TASK REQUIREMENTS: Among the records below, determine how many lines have the word "html" in them; output only the number.

Change listing data:
☆ ☆ ☆ ☆
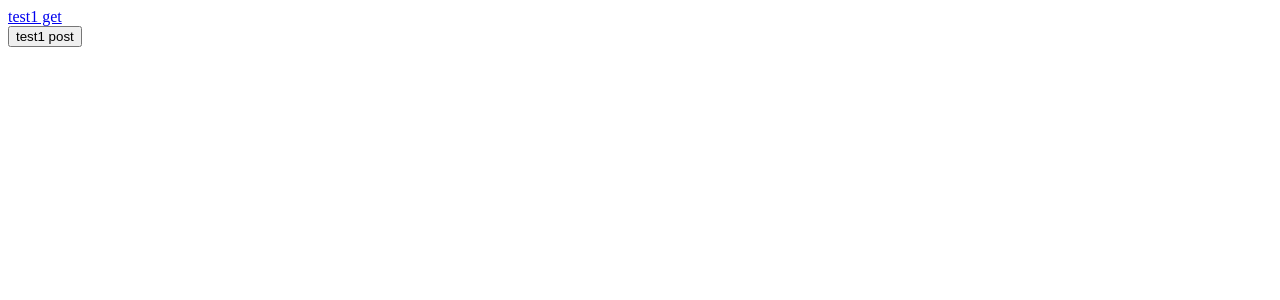
Repository: sudale/java_study
Page: http://localhost/RequestMethod/
These files come from the project's save history. The page is drawn as it stood at one moment and after the next save; the edit follows.
The browser window is 1280 px wide. The pictures show the whole page.
The page is served by Tomcat 9. Other server files are loaded and not shown.

Above is the page before, as saved 2022-12-08 05:05:32.

### RequestMethod/WebContent/WEB-INF/views/index.jsp
<%@ page language="java" contentType="text/html; charset=UTF-8"
	pageEncoding="UTF-8"%>
<!DOCTYPE html>
<html>
<head>
<meta charset="UTF-8">
<title>Insert title here</title>
</head>
<body>
	<a href='test1'>test1 get</a>
	<br />
	<form action='test1' method='post'>
		<button type='submit'>test1 post</button>
	</form>


</body>
</html>

After the next save:
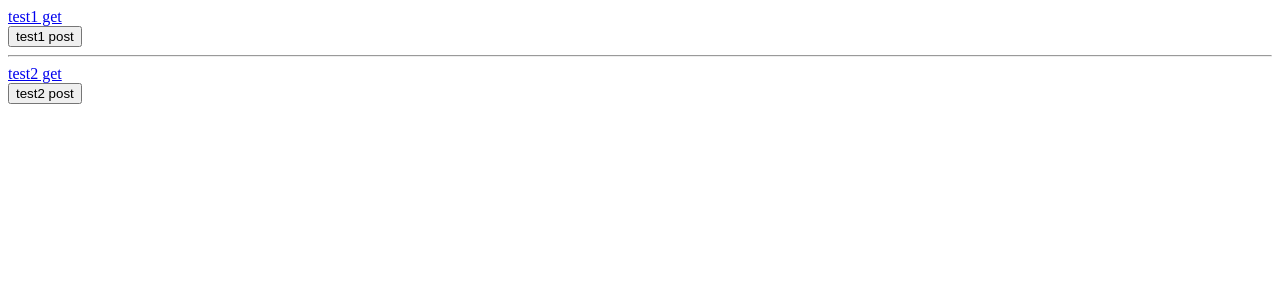
Saved 19 s later.
--- a/RequestMethod/WebContent/WEB-INF/views/index.jsp
+++ b/RequestMethod/WebContent/WEB-INF/views/index.jsp
@@ -12,7 +12,12 @@
 	<form action='test1' method='post'>
 		<button type='submit'>test1 post</button>
 	</form>
-
+	<hr />
+	<a href='test2'>test2 get</a>
+	<br />
+	<form action='test2' method='post'>
+		<button type='submit'>test2 post</button>
+	</form>
 
 </body>
 </html>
☆ ☆ ☆ ☆
EXPECTED OUTPUT: 5